You see, that’s when people suddenly became aware that men will, given the opportunity, think of women as sexual objects (and vice versa).

I know, that’s a shocking concept. Prior to a month ago, every woman in every nightclub around the world was dressed in a potato sack. Those jokes you heard about men thinking about sex every ten seconds (personally, I think those overestimate the time between thinking about sex by around 8 seconds) were invented somewhere around October 15. Marilyn Monroe was the most talented actress of all time, which is why she’s so well remembered.

Of course, all of that is bunco, but judging from the hew and cry over the past month you would never know it. This isn’t to excuse the behavior of a Harvey Weinstein or Matt Lauer. I’m going to be honest, before either of those guys hit the news I hadn’t even heard of the mating ritual that involved jerking off to a potted plant while your intended watched. But the sudden shock that anything of this sort  was going on is, well, disingenuous, to say the least. Look, I’m not one who reads Page Six or watches TMZ. But even I recall hearing stories about the infamous Hollywood “casting couch” as a kid. You know, how wannabe starlets would trade sexual favors in exchange for roles in movies and television. To pretend that any of this is new, or that every woman who participated, was somehow abused is laughable on its face.

Now, we’ve moved on to the next target: politicians. Somehow, in all this recent fervor, we’ve discovered that not every politician is a great guy (or gal). Their effectiveness as a legislator, jurist or executive is of no matter when judging their fitness for office. Nope, the only thing that counts now is if they ever grabbed somebody’s ass in a hotel room (or, in Al Franken’s case, a dressing room). This is about as ridiculous an idea as has ever been thrown into public discourse.

The simple fact is history is replete with examples of horrible, terrible people who excelled in public service. Think where the civil rights movement would be today if Martin Luther King or Lyndon Johnson (or John Conyers, for that matter) were held to these absurd standards. The world might well be a cinder if JFK had been subjected to them. We might all be speaking German if FDR’s peccadilloes had forced him from office. The US might not even exist if Thomas Jefferson (or if John Hancock or Samuel Adams) were held to this sudden contempt we have for men who act like boors. And just imagine where the #MeToo movement would be if the sexual predations of Eleanor Roosevelt had been splashed across the front pages of her day.

And please, let’s not even get started on the sexual career of William Jefferson Clinton. He may not have been a great President, but he did introduce all of us to other unique mating rituals. *ahem*

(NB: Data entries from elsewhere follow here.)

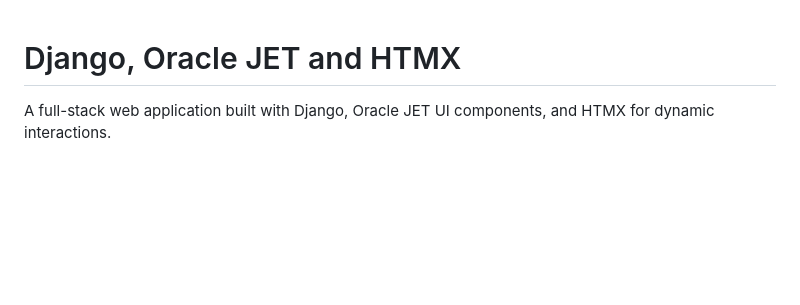
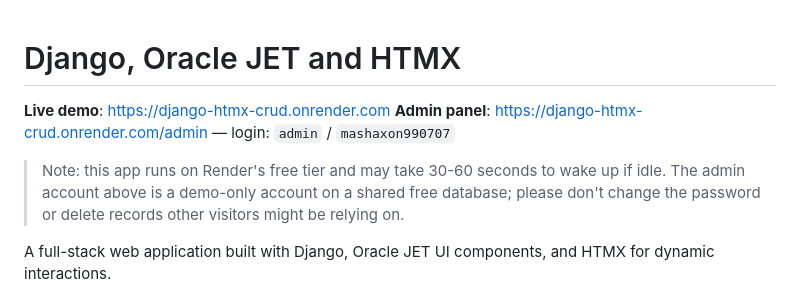
Before and after one commit to Nurillo1997/django-htmx-crud, a Markdown page: README.md, the part around the change. GitHub-like rendering; blank space fills up the shorter version.

Commit message:
docs: add live demo links and admin credentials

```diff
--- a/README.md
+++ b/README.md
@@ -1,4 +1,9 @@
 # Django, Oracle JET and HTMX
+
+**Live demo**: [https://django-htmx-crud.onrender.com](https://django-htmx-crud.onrender.com)
+**Admin panel**: [https://django-htmx-crud.onrender.com/admin](https://django-htmx-crud.onrender.com/admin) — login: `admin` / `mashaxon990707`
+
+> Note: this app runs on Render's free tier and may take 30-60 seconds to wake up if idle. The admin account above is a demo-only account on a shared free database; please don't change the password or delete records other visitors might be relying on.
 
 A full-stack web application built with Django, Oracle JET UI components, and HTMX for dynamic interactions.
 
```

So, grow up people. Get past the junior high titillation and get back to the real issues at hand. Lord knows we have things facing our country, things that really matter, than to allow ourselves to be distracted by all this folderol.

Oh, and guys? If you feel the need to make love to a potted plant, seek professional help.

 

 


25th Amendment: Will Trump Be Deposed?


There’s been a lot of talk lately about President Trump being removed from office via the 25th Amendment (thanks, Steve Bannon). I thought all that had gone away months ago, but suddenly talking heads can’t get enough of the latest talking point. Since everyone seems to have forgotten what the 25th Amendment says, I thought I would share the following Roll Call video. It’s by far the most unbiased presentation on the topic I’ve come across.

https://cdn.media.rollcall.com/videos/2027/101217Whiteboard25thAmendment.webm


Kneeling for Stupidity


FL: Arizona Cardinals v Tampa Bay Buccaneers

After a year of what may go down as the dumbest protest in American history, it seems the National Football League is ready to listen to their fans and end the shenanigans, once and for all. The NFLPA should thank them, before any more of their members are made to look like communist sympathizers.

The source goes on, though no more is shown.